:: What you need to do ::
If a line includes "Polnovat", copy it out of the entries.

[Difference listings]
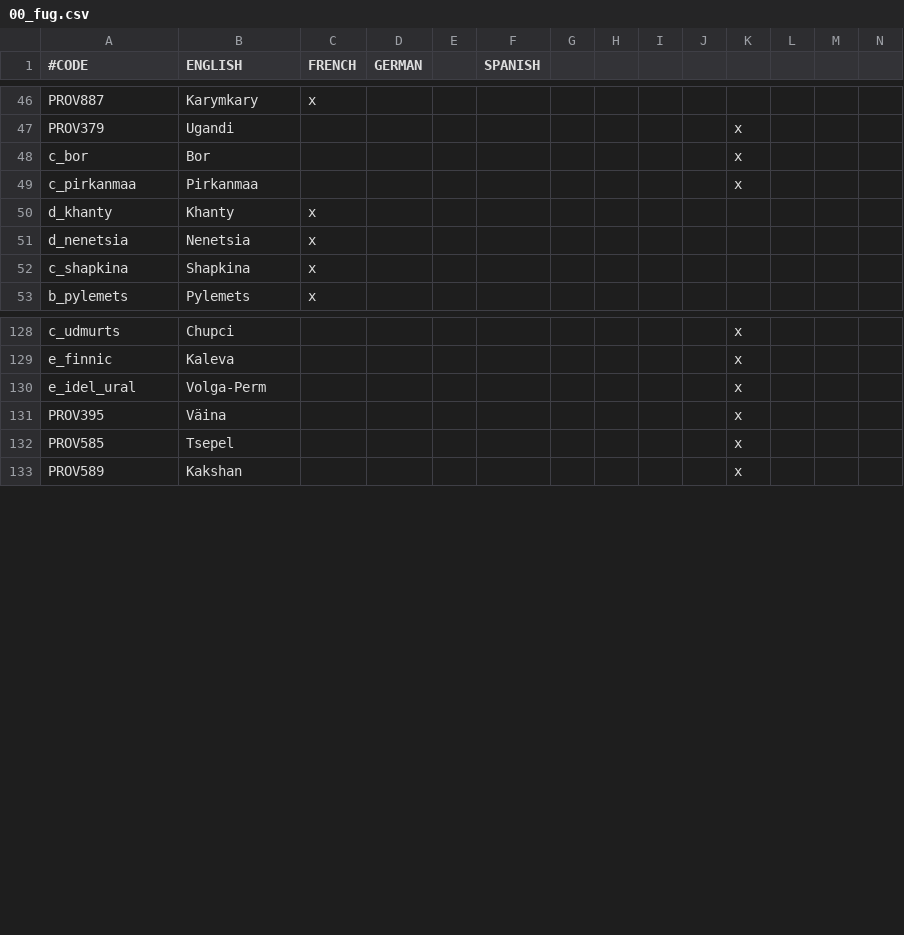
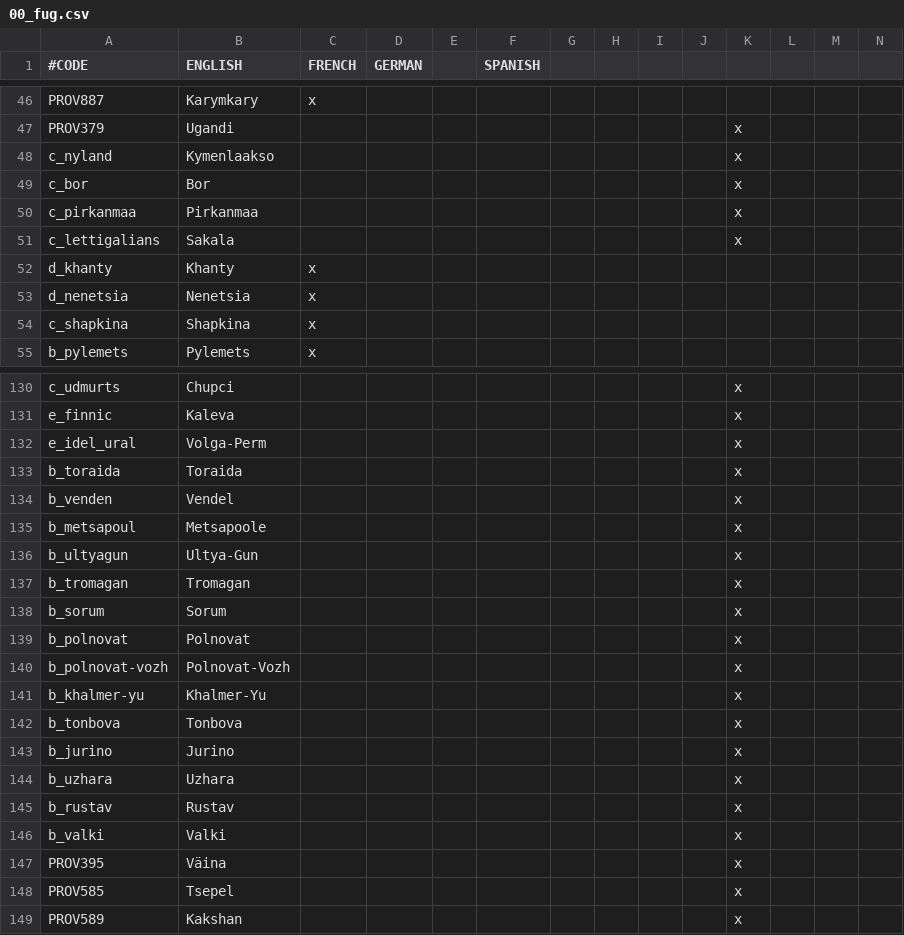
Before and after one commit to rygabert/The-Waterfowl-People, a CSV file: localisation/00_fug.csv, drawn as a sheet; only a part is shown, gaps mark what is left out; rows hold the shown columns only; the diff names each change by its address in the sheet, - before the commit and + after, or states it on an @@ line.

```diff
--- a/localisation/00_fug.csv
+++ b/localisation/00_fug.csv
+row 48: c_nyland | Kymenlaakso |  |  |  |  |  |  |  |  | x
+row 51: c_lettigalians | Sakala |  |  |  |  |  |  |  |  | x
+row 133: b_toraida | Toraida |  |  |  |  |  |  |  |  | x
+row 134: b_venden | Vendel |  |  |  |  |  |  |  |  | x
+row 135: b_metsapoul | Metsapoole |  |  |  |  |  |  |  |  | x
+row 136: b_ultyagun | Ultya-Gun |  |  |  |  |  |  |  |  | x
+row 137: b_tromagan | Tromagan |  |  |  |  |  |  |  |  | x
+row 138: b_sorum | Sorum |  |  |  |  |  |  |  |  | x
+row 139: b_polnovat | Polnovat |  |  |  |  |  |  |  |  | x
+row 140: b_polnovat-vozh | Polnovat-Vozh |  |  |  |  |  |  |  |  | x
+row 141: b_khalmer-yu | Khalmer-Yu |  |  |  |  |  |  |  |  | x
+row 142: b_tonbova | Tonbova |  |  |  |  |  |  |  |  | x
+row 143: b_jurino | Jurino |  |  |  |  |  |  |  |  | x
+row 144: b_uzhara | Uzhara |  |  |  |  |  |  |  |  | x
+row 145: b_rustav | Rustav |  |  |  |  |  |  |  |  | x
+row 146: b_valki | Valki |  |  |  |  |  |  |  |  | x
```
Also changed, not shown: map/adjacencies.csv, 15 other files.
...
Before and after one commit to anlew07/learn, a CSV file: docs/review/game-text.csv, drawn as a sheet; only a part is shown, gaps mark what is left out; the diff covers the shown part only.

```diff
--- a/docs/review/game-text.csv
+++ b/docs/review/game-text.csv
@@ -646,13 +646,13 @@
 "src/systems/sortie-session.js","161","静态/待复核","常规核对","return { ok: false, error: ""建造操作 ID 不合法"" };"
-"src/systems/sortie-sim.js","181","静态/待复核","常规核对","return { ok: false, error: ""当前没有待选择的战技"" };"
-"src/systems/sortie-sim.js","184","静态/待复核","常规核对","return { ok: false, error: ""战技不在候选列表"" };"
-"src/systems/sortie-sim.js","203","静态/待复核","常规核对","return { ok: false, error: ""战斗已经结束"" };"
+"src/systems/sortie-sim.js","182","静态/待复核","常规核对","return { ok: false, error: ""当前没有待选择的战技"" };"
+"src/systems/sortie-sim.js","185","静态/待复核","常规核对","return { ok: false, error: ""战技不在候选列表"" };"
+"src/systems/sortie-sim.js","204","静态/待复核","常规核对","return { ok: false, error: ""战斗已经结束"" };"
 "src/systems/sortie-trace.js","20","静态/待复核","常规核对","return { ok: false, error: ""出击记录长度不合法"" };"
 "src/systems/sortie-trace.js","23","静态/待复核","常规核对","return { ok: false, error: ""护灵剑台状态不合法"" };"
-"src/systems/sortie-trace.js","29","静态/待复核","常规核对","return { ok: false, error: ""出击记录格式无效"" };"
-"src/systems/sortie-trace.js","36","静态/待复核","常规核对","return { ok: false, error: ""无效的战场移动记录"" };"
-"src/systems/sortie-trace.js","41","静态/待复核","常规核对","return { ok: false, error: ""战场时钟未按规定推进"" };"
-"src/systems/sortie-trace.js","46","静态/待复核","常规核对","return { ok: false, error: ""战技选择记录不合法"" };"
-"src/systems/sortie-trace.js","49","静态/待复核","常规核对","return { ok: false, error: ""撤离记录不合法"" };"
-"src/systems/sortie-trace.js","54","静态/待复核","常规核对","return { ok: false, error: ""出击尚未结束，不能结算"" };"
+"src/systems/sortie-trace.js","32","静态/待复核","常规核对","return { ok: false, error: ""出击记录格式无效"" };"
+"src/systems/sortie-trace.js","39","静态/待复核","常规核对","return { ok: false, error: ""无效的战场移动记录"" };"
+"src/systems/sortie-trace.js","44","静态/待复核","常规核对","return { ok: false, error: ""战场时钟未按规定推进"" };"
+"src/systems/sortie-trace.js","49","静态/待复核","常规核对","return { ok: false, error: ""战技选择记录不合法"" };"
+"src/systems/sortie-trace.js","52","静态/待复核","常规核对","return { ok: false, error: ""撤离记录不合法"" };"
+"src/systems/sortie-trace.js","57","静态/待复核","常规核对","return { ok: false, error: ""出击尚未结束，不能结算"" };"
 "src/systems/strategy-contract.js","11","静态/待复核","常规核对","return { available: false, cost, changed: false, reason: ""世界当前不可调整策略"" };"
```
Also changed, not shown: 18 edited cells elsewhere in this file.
...
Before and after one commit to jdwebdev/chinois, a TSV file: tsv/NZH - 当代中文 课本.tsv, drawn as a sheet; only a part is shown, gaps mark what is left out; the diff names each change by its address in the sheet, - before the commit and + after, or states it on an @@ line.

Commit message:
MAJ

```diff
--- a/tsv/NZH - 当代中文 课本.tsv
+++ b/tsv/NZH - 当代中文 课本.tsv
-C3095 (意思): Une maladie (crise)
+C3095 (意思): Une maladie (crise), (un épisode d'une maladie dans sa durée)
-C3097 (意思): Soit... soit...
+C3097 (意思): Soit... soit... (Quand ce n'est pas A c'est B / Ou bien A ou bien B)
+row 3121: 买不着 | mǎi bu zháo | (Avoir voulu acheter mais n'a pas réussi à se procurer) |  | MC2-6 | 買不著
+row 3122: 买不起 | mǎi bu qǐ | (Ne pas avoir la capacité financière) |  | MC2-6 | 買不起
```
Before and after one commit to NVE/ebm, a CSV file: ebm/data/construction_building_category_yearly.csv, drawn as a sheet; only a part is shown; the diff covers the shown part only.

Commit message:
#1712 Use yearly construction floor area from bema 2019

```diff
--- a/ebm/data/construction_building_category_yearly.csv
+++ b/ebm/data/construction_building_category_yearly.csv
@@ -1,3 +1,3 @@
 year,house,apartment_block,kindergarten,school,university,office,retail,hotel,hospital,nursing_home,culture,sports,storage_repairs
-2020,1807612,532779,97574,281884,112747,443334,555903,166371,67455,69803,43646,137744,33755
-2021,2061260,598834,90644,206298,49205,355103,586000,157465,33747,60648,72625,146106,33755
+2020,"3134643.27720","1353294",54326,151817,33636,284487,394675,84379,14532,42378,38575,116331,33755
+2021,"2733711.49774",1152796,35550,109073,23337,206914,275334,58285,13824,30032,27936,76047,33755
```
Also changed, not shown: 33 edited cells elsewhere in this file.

:: Response below ::
+row 139: b_polnovat | Polnovat |  |  |  |  |  |  |  |  | x
+row 140: b_polnovat-vozh | Polnovat-Vozh |  |  |  |  |  |  |  |  | x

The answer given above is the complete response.